> WHAT YOU WILL DO: Your job is to return every line in the data holding the string "замовлення".

> SUPPLIED MATERIAL:

┄┄┄┄┄┄┄┄┄┄

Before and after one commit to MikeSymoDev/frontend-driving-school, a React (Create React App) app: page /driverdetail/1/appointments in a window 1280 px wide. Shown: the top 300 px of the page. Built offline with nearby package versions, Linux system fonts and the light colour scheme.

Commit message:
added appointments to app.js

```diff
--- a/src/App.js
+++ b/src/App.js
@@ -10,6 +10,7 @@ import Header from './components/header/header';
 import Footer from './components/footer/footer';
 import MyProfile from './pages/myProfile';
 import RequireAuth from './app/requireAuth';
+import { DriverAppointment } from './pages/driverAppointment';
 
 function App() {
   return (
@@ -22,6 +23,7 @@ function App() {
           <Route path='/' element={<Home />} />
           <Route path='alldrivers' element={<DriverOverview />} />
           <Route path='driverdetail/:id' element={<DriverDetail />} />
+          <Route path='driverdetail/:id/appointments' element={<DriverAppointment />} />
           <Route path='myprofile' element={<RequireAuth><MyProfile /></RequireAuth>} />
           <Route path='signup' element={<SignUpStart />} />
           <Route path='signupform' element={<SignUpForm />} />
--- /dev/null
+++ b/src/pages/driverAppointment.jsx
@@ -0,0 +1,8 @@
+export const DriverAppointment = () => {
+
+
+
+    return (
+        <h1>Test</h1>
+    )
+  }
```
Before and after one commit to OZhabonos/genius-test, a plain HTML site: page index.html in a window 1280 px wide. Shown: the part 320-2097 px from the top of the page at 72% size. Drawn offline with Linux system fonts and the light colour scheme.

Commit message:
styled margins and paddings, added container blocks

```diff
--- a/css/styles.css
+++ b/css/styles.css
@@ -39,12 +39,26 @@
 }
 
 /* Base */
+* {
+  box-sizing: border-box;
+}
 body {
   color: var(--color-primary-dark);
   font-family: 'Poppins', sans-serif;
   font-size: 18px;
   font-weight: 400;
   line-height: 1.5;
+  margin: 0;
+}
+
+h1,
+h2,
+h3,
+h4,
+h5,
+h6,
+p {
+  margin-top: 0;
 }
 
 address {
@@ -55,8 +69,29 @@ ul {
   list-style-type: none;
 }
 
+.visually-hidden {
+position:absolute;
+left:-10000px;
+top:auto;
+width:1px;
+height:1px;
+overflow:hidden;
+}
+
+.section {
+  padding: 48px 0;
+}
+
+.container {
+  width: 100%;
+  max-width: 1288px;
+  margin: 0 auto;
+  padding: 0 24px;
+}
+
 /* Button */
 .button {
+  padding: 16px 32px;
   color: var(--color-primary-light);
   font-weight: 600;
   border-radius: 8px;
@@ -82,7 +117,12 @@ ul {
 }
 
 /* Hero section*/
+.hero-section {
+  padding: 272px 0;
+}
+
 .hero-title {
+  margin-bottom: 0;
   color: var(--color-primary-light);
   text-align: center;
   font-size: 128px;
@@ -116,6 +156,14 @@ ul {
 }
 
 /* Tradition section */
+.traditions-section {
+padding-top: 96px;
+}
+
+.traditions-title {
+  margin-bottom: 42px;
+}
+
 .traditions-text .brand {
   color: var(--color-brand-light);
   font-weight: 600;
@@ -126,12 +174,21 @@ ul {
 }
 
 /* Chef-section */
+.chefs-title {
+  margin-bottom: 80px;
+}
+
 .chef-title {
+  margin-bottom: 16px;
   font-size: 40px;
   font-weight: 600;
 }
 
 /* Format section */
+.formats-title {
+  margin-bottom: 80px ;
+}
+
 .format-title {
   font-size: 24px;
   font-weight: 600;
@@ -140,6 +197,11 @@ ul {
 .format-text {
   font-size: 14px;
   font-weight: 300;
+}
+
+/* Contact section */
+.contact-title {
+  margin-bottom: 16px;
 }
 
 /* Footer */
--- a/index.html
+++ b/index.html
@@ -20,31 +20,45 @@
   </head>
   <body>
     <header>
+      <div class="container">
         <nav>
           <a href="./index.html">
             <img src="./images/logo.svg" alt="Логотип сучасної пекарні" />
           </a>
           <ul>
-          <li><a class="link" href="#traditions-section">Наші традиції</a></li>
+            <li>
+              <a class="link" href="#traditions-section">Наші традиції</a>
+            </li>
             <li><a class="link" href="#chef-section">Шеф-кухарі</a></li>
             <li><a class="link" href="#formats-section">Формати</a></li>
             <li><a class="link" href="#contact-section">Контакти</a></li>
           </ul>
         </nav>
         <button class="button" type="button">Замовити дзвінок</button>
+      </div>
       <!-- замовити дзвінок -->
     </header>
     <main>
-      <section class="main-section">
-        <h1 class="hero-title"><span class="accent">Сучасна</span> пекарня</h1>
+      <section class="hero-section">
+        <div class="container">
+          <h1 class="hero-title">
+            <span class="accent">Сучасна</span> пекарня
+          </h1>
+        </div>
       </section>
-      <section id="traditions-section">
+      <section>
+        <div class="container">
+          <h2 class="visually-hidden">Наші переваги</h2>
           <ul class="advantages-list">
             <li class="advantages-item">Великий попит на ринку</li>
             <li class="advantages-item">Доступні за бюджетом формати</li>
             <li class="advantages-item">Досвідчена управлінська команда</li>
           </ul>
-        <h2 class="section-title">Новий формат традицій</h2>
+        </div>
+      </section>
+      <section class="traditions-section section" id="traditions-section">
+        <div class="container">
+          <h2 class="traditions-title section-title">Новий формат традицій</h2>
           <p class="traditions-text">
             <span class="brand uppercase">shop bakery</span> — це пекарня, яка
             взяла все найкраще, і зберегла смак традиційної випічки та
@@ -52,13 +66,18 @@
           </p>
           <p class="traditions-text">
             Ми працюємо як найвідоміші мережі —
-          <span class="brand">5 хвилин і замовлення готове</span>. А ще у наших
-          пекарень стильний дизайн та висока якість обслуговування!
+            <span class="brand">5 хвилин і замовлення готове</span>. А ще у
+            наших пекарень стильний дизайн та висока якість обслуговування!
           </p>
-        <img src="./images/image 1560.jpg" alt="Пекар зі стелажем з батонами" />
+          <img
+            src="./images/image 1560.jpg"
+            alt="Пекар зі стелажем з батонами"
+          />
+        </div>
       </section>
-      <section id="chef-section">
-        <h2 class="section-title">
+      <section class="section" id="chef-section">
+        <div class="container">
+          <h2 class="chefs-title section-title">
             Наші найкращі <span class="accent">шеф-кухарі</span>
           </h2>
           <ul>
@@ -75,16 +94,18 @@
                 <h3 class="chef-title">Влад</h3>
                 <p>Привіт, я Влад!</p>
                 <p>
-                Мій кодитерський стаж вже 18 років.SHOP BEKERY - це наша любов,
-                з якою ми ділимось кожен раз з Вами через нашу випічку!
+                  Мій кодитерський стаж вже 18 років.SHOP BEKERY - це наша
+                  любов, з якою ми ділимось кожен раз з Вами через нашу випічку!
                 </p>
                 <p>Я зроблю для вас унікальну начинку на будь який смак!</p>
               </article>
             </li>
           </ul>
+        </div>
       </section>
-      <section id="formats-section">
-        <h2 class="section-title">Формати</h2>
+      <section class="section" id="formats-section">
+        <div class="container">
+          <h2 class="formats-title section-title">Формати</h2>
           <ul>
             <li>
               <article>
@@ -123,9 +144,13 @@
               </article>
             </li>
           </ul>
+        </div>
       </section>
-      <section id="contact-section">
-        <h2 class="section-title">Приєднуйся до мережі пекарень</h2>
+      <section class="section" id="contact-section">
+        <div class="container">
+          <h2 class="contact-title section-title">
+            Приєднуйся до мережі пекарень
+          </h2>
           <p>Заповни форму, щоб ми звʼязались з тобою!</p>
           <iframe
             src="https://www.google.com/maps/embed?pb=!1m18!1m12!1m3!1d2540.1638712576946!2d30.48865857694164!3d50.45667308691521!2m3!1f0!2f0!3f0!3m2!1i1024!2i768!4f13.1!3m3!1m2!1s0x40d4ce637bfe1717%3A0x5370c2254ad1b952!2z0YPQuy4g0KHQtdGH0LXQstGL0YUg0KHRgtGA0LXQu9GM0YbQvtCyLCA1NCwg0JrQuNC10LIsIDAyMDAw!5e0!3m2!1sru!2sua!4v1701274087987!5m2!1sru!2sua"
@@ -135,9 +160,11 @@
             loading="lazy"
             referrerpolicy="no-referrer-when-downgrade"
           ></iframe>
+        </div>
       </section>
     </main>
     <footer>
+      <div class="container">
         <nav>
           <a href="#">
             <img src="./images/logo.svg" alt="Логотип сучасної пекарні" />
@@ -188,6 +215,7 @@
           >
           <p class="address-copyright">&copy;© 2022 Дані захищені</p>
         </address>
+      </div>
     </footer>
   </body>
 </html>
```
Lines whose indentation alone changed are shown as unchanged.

┄┄┄┄┄┄┄┄┄┄

> TASK RESPONSE:
-          <span class="brand">5 хвилин і замовлення готове</span>. А ще у наших
+            <span class="brand">5 хвилин і замовлення готове</span>. А ще у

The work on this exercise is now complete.